Records contained in a dataset
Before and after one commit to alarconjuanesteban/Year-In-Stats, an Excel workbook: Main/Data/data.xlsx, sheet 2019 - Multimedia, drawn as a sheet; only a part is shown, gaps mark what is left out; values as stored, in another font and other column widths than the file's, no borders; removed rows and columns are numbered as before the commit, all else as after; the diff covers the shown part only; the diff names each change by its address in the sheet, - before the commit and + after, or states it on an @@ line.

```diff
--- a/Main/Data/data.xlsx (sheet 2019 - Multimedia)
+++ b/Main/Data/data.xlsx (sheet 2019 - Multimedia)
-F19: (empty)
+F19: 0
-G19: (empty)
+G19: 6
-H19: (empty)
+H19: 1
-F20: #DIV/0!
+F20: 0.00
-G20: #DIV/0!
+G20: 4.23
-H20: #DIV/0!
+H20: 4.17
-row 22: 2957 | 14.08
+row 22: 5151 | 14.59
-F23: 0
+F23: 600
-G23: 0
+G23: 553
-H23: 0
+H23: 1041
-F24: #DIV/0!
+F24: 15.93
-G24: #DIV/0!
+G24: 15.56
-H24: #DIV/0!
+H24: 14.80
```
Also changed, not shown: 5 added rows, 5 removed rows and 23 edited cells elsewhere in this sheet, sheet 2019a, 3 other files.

→ The problem
A faithful copy of all the records is required.

→ Exercise result
Before and after one commit to alarconjuanesteban/Year-In-Stats, an Excel workbook: Main/Data/data.xlsx, sheet 2019 - Multimedia, drawn as a sheet; only a part is shown, gaps mark what is left out; values as stored, in another font and other column widths than the file's, no borders; removed rows and columns are numbered as before the commit, all else as after; the diff covers the shown part only; the diff names each change by its address in the sheet, - before the commit and + after, or states it on an @@ line.

```diff
--- a/Main/Data/data.xlsx (sheet 2019 - Multimedia)
+++ b/Main/Data/data.xlsx (sheet 2019 - Multimedia)
-F19: (empty)
+F19: 0
-G19: (empty)
+G19: 6
-H19: (empty)
+H19: 1
-F20: #DIV/0!
+F20: 0.00
-G20: #DIV/0!
+G20: 4.23
-H20: #DIV/0!
+H20: 4.17
-row 22: 2957 | 14.08
+row 22: 5151 | 14.59
-F23: 0
+F23: 600
-G23: 0
+G23: 553
-H23: 0
+H23: 1041
-F24: #DIV/0!
+F24: 15.93
-G24: #DIV/0!
+G24: 15.56
-H24: #DIV/0!
+H24: 14.80
```
Also changed, not shown: 5 added rows, 5 removed rows and 23 edited cells elsewhere in this sheet, sheet 2019a, 3 other files.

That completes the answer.